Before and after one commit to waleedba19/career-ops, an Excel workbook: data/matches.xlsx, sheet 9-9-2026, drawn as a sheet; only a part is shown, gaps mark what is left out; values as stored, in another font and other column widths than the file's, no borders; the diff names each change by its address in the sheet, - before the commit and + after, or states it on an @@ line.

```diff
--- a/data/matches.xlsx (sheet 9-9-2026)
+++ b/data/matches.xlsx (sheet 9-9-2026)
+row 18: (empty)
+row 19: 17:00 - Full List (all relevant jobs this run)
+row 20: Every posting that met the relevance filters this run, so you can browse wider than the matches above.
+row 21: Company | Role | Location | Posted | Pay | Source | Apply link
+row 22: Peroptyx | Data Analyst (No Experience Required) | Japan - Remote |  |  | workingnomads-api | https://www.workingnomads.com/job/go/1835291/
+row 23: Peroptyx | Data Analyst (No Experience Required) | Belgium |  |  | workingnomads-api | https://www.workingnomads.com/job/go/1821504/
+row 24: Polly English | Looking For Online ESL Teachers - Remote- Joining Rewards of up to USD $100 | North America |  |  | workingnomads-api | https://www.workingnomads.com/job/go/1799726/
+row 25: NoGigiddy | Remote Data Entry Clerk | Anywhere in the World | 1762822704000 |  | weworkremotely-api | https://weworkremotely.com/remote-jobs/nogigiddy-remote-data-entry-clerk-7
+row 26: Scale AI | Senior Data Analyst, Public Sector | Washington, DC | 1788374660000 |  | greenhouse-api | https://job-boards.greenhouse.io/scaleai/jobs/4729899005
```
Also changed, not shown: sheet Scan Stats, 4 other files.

══════

# GOAL OF THE EXERCISE
Using the data above, return each line exactly as written.

# SOLUTION TO THIS PROBLEM
Before and after one commit to waleedba19/career-ops, an Excel workbook: data/matches.xlsx, sheet 9-9-2026, drawn as a sheet; only a part is shown, gaps mark what is left out; values as stored, in another font and other column widths than the file's, no borders; the diff names each change by its address in the sheet, - before the commit and + after, or states it on an @@ line.

```diff
--- a/data/matches.xlsx (sheet 9-9-2026)
+++ b/data/matches.xlsx (sheet 9-9-2026)
+row 18: (empty)
+row 19: 17:00 - Full List (all relevant jobs this run)
+row 20: Every posting that met the relevance filters this run, so you can browse wider than the matches above.
+row 21: Company | Role | Location | Posted | Pay | Source | Apply link
+row 22: Peroptyx | Data Analyst (No Experience Required) | Japan - Remote |  |  | workingnomads-api | https://www.workingnomads.com/job/go/1835291/
+row 23: Peroptyx | Data Analyst (No Experience Required) | Belgium |  |  | workingnomads-api | https://www.workingnomads.com/job/go/1821504/
+row 24: Polly English | Looking For Online ESL Teachers - Remote- Joining Rewards of up to USD $100 | North America |  |  | workingnomads-api | https://www.workingnomads.com/job/go/1799726/
+row 25: NoGigiddy | Remote Data Entry Clerk | Anywhere in the World | 1762822704000 |  | weworkremotely-api | https://weworkremotely.com/remote-jobs/nogigiddy-remote-data-entry-clerk-7
+row 26: Scale AI | Senior Data Analyst, Public Sector | Washington, DC | 1788374660000 |  | greenhouse-api | https://job-boards.greenhouse.io/scaleai/jobs/4729899005
```
Also changed, not shown: sheet Scan Stats, 4 other files.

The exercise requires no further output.